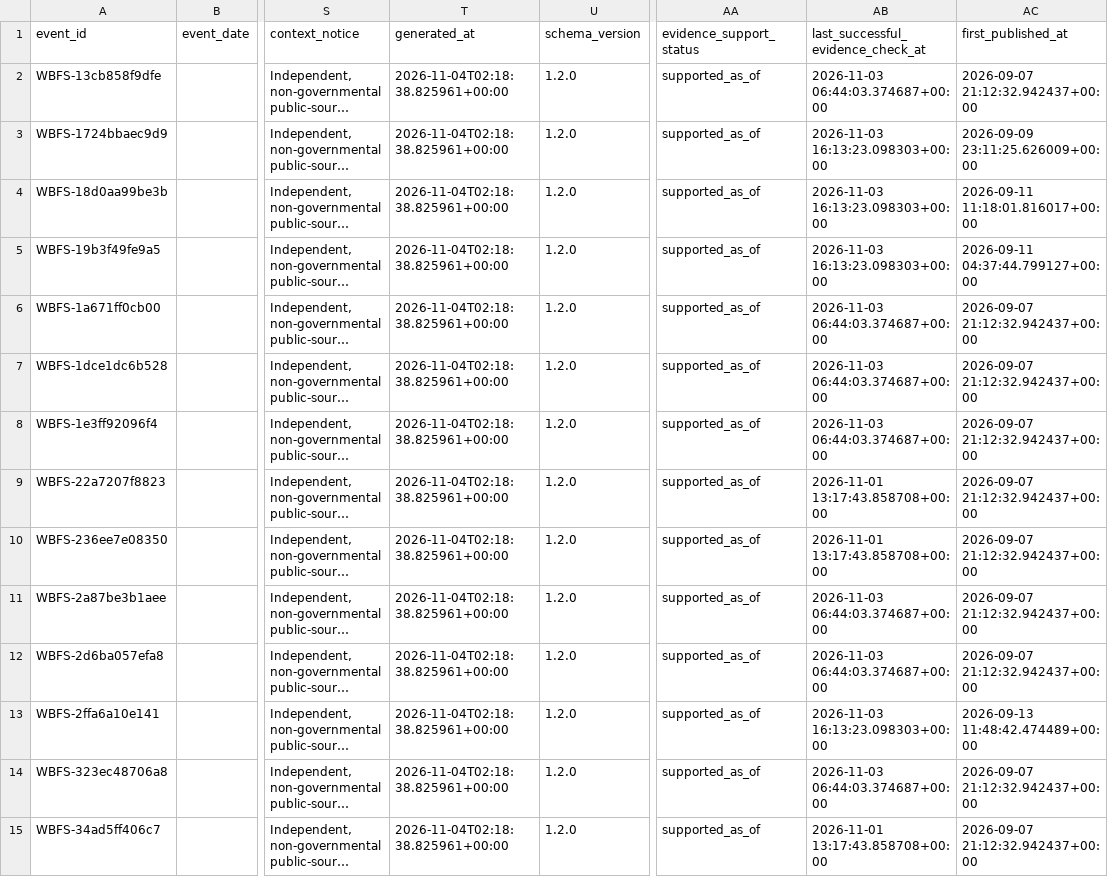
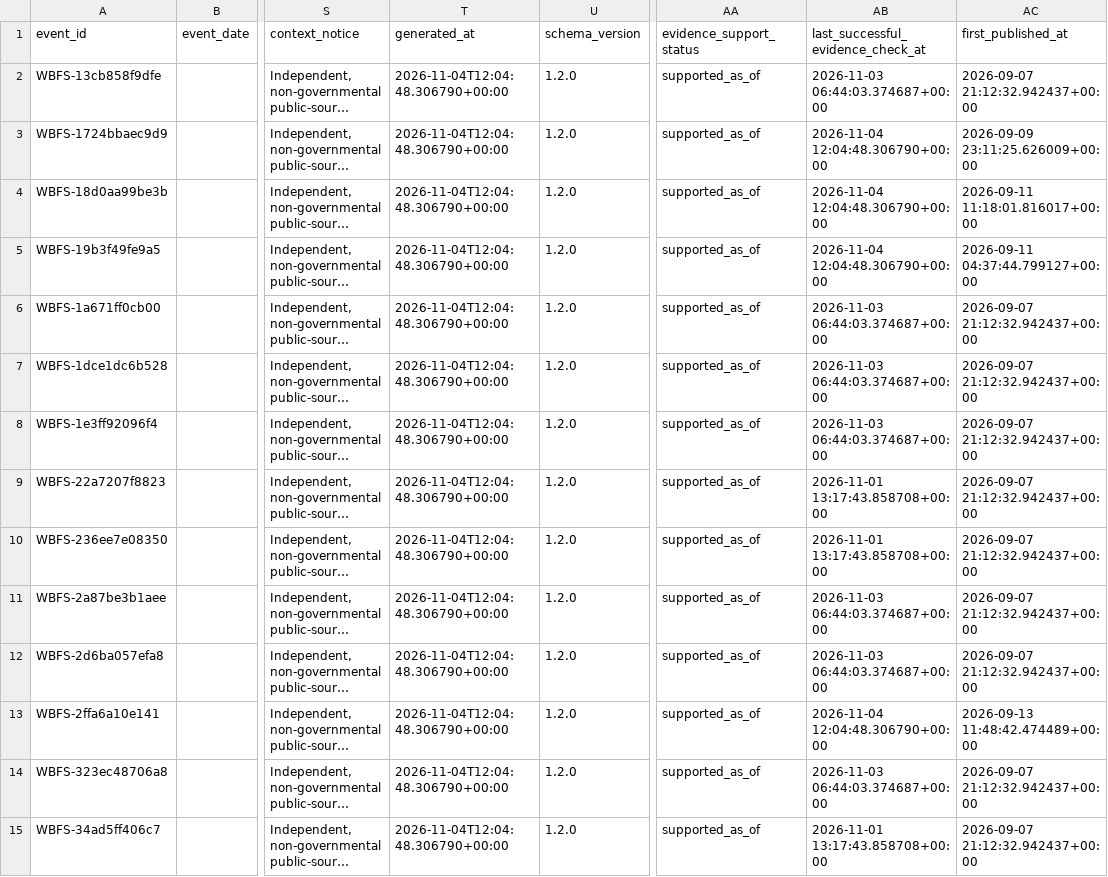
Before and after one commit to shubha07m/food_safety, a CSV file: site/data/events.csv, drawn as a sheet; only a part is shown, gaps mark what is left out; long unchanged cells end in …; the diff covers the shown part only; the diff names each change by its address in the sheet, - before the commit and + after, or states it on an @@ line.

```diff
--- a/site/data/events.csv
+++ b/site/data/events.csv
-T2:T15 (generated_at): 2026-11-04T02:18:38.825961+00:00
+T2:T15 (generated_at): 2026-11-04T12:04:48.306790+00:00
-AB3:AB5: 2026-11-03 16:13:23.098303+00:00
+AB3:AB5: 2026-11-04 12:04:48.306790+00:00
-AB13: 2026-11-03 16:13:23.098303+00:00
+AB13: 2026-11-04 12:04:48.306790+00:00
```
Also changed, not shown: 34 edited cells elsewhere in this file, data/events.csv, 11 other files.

※

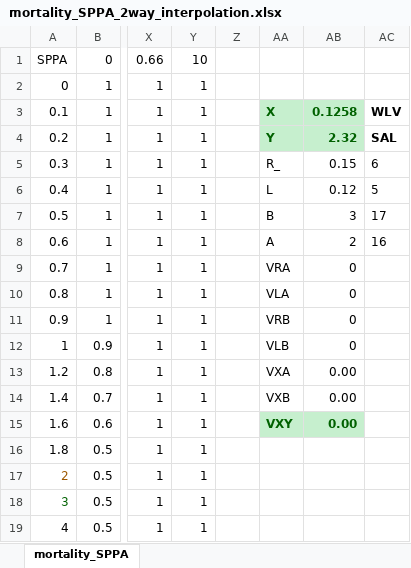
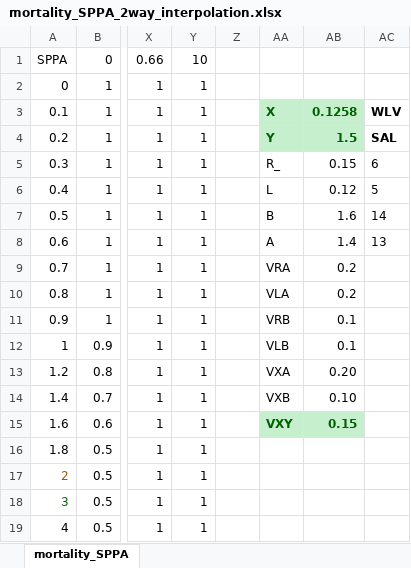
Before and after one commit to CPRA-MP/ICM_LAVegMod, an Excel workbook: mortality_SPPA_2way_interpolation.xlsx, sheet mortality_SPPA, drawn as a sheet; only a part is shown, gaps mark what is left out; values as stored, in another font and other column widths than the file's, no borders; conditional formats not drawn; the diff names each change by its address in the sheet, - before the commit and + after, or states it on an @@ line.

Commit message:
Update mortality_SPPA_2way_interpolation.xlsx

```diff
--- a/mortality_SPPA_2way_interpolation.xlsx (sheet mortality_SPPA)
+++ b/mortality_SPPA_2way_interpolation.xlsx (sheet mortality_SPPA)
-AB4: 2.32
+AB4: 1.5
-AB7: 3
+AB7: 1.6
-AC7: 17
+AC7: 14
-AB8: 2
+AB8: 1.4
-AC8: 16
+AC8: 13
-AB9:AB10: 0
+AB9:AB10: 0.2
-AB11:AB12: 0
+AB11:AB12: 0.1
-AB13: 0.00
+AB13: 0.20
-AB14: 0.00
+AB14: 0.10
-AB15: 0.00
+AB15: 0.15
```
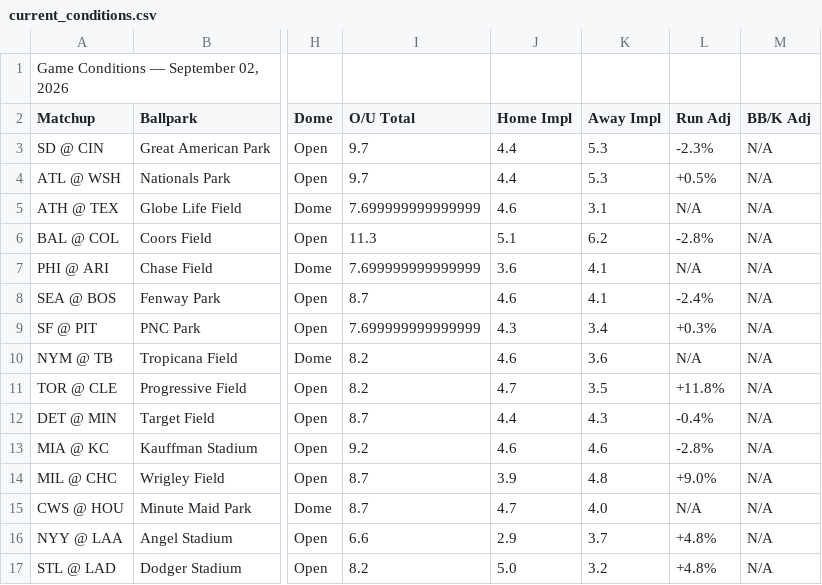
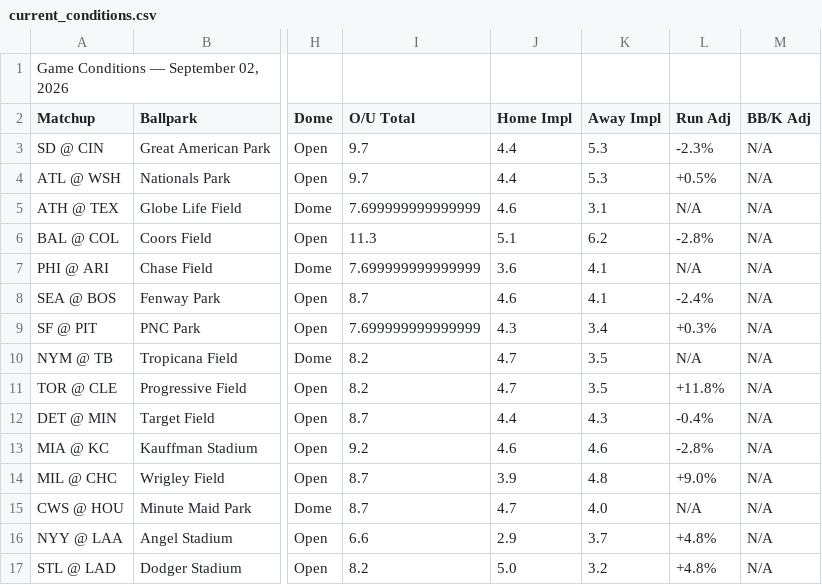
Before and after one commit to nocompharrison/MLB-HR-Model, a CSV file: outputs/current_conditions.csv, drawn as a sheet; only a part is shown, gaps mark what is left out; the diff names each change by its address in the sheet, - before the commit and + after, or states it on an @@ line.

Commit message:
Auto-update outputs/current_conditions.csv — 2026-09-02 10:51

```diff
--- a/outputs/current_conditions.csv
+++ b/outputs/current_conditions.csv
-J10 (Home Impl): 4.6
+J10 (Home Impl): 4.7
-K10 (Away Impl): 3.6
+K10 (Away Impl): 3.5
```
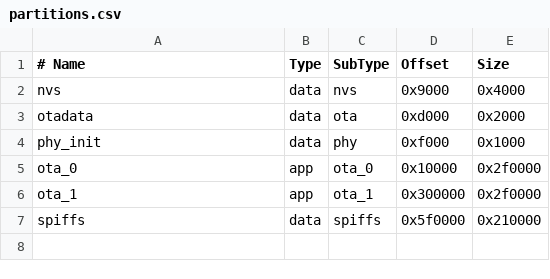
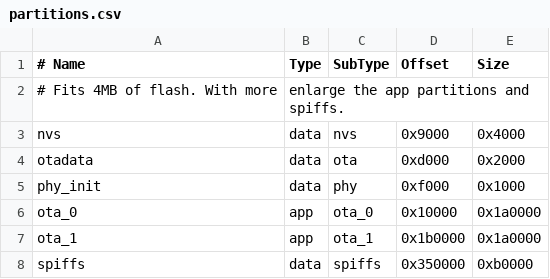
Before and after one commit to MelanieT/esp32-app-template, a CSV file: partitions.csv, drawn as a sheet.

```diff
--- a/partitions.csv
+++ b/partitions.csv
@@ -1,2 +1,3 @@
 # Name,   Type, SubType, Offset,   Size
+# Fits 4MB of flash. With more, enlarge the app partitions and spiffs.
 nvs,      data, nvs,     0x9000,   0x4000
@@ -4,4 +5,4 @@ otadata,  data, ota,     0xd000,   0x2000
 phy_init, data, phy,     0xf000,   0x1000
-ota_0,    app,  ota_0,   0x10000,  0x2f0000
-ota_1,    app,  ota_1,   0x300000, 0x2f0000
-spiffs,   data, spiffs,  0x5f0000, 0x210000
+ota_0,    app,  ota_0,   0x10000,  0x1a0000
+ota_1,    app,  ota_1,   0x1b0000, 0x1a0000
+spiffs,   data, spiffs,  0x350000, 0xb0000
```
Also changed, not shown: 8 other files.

※

* **WHAT TO DO**: Wherever a line holds the word "files", copy that line out of the entries above.

* **OUTPUT FOR THIS EXERCISE**:
Also changed, not shown: 34 edited cells elsewhere in this file, data/events.csv, 11 other files.
Also changed, not shown: 8 other files.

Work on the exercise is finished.